Sympathy is a poem written by Paul Laurence Dunbar. Paul Laurence Dunbar was an African-American poet who lived in the late 19th and early 20th centuries. He lived through slavery, racism and segregation. My parents have a book of his poetry on the shelf in our library. I already posted one of his poems on my blog back on October 7th. It is called Good Night. Also, I blogged about the death of Maya Angelou on May 28th. That was five months ago. She wrote an autobiography called I Know Why the Caged Bird Sings. That book is also on our shelf. I am going to read it next and I’ll post a summary about it when I’m finished. She took the name of her book from the last line of Paul Laurence Dunbar’s poem, Sympathy.

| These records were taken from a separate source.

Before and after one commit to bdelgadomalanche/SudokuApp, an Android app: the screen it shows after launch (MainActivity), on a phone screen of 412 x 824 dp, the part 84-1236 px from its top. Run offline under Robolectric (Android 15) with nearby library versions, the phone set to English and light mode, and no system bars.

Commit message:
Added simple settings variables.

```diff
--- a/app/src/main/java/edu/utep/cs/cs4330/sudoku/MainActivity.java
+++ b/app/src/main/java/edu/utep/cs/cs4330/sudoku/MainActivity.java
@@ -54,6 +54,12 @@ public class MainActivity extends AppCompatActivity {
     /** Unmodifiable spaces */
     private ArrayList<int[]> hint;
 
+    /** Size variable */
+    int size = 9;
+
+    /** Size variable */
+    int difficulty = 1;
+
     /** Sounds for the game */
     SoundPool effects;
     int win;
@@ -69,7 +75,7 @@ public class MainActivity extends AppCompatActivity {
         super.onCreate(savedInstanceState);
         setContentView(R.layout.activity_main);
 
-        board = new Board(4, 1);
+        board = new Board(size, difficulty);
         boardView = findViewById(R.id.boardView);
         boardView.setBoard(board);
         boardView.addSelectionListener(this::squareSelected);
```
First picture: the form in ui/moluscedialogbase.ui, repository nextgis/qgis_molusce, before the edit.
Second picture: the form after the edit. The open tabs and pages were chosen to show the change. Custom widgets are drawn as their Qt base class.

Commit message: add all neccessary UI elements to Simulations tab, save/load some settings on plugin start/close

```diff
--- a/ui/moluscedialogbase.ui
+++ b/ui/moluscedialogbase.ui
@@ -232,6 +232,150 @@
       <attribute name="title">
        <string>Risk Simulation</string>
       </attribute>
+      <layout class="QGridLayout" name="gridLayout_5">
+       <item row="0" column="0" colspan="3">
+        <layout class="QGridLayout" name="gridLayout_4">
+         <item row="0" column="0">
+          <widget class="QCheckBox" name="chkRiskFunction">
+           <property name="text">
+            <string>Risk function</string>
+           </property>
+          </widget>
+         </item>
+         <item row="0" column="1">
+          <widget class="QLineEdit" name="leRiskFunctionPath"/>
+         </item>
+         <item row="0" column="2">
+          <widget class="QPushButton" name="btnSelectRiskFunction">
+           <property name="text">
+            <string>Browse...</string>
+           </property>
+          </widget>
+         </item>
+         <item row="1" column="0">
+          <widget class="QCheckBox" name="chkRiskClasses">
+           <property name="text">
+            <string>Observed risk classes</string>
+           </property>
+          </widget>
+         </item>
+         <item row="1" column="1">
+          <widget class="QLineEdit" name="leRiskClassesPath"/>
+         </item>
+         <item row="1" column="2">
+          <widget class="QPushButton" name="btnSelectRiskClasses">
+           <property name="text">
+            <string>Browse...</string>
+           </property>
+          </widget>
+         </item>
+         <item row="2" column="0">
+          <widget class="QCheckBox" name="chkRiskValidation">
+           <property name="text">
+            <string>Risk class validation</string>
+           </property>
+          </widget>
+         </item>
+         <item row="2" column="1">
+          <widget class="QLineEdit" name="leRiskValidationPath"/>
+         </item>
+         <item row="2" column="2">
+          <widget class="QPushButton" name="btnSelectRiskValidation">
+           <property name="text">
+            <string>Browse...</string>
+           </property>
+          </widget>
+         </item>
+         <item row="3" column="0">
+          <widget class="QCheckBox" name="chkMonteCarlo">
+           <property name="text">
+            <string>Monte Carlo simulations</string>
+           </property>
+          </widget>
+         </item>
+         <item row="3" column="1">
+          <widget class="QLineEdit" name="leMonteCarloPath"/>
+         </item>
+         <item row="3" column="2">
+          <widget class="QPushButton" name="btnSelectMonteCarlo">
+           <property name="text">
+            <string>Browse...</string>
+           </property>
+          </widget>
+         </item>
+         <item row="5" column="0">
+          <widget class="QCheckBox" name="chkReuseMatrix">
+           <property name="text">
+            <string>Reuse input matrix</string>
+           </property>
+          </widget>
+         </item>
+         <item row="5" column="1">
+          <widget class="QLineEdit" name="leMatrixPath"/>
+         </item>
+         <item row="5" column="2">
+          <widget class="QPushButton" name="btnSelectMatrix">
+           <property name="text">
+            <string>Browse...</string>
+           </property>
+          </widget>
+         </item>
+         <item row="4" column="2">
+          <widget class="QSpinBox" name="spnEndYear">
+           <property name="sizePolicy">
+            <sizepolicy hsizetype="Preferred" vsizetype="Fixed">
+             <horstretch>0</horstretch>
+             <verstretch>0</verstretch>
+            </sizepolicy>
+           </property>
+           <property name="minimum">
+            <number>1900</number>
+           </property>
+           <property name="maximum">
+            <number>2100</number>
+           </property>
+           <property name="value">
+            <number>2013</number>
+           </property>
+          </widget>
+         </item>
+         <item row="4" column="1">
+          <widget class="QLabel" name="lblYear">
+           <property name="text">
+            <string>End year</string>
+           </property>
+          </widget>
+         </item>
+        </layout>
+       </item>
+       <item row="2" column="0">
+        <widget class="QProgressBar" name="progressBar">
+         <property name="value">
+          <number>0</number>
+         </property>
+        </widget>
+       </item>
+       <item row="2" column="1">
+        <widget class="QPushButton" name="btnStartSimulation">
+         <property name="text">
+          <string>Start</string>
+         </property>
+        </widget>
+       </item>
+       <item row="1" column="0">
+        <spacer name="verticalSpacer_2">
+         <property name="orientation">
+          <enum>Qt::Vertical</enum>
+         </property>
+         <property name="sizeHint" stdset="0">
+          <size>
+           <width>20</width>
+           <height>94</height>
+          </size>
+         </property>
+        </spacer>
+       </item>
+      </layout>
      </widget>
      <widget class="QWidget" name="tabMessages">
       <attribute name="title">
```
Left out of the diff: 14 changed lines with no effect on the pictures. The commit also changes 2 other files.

Maya Angelou died today, Wednesday, May 28, 2014. I know who she is from watching her on Oprah. My mom is always watching the Oprah network and Maya Angelou was on the show, Oprah’s Lifeclass. I think on Lifeclass people talk about their lives and give advice. Anyway, my mom said that Maya Angelou wrote one of her favorite books, I Know Why the Caged Bird Sings. My mom read that book when she was in middle school and she told me that I should read it too. She even has the exact book that she read back then. It’s on our bookshelf with some of the other books that Maya Angelou has written. I’m going to read it too. They called her Dr. Maya Angelou, but she wasn’t a medical doctor.
She was born on April 4, 1928, in St. Louis, Missouri. Her name was actually Marguerite Annie Johnson. She was raised in Stamps, Arkansas and San Francisco, California where her parents sent her to live with her grandmother. I knew that Dr. Angelou was a writer, but I didn’t know that she was a singer, a dancer (just like me), and an actress. The articles on the Internet also say that she was Hollywood’s first black female movie director. I didn’t know that. My mom didn’t either. She participated in the Civil Rights Movement and she knew Dr. Martin Luther King, Jr. and Malcolm X. She was also a poet laureate and was the second poet to perform at a presidential inauguration when she read a poem at President Bill Clinton’s ceremony in 1993. Dr. Maya Angelou was 86.